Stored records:
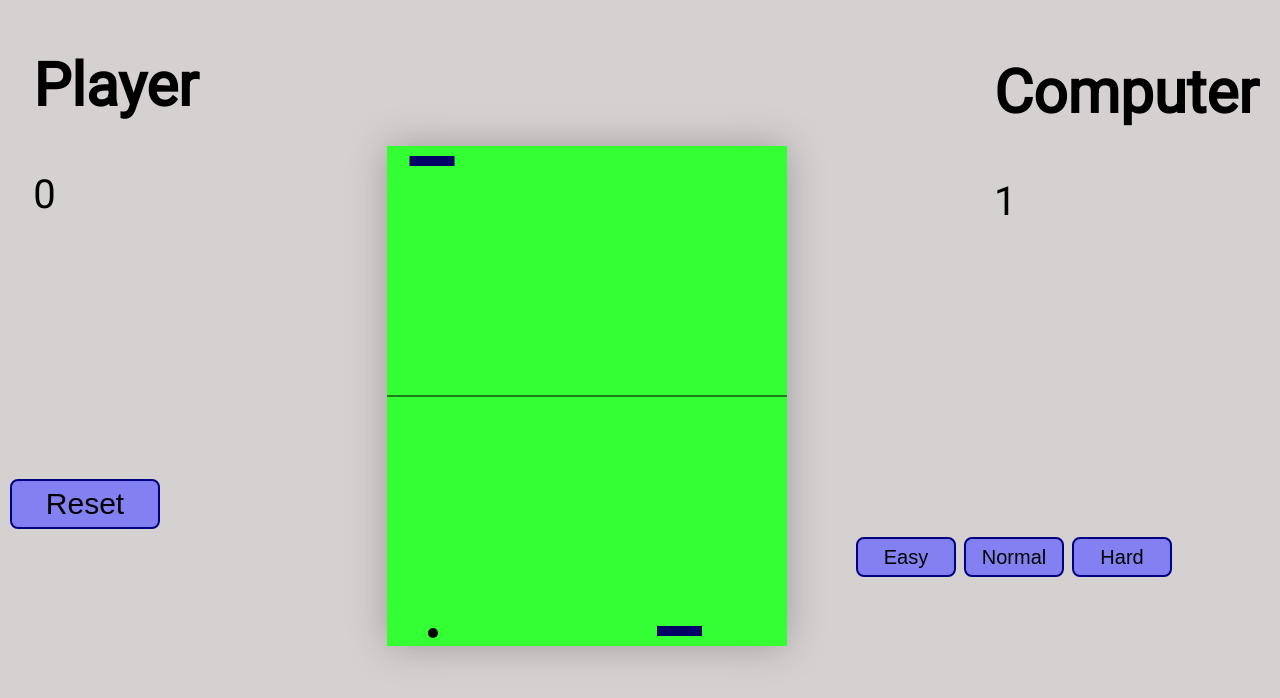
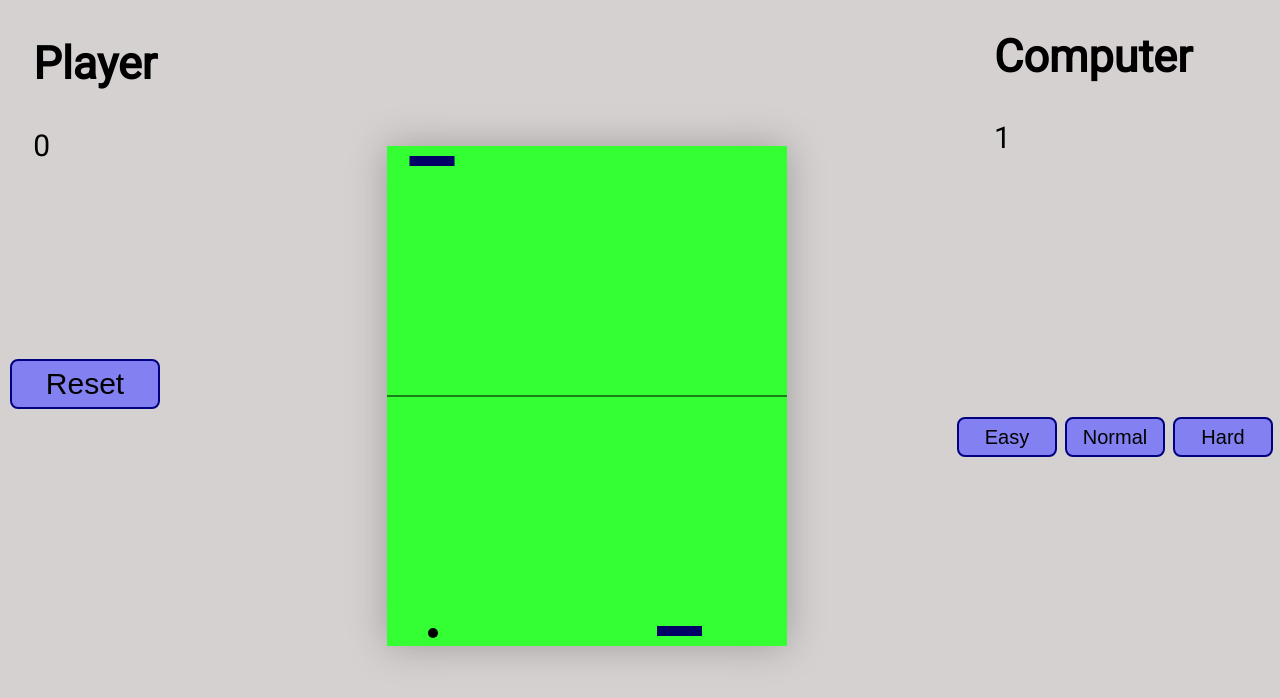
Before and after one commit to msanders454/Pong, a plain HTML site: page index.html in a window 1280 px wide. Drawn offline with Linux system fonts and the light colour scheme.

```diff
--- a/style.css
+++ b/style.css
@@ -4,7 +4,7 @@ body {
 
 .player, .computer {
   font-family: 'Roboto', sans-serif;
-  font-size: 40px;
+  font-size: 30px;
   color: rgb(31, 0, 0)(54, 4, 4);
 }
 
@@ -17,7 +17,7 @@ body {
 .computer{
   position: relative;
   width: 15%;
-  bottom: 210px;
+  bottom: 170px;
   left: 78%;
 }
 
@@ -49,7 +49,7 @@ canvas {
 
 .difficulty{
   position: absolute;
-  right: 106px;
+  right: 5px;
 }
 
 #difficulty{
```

**WORK INSTRUCTION**: Return the data above in its exact wording, with none of the pictures.

**ANSWER SPACE**:
Before and after one commit to msanders454/Pong, a plain HTML site: page index.html in a window 1280 px wide. Drawn offline with Linux system fonts and the light colour scheme.

```diff
--- a/style.css
+++ b/style.css
@@ -4,7 +4,7 @@ body {
 
 .player, .computer {
   font-family: 'Roboto', sans-serif;
-  font-size: 40px;
+  font-size: 30px;
   color: rgb(31, 0, 0)(54, 4, 4);
 }
 
@@ -17,7 +17,7 @@ body {
 .computer{
   position: relative;
   width: 15%;
-  bottom: 210px;
+  bottom: 170px;
   left: 78%;
 }
 
@@ -49,7 +49,7 @@ canvas {
 
 .difficulty{
   position: absolute;
-  right: 106px;
+  right: 5px;
 }
 
 #difficulty{
```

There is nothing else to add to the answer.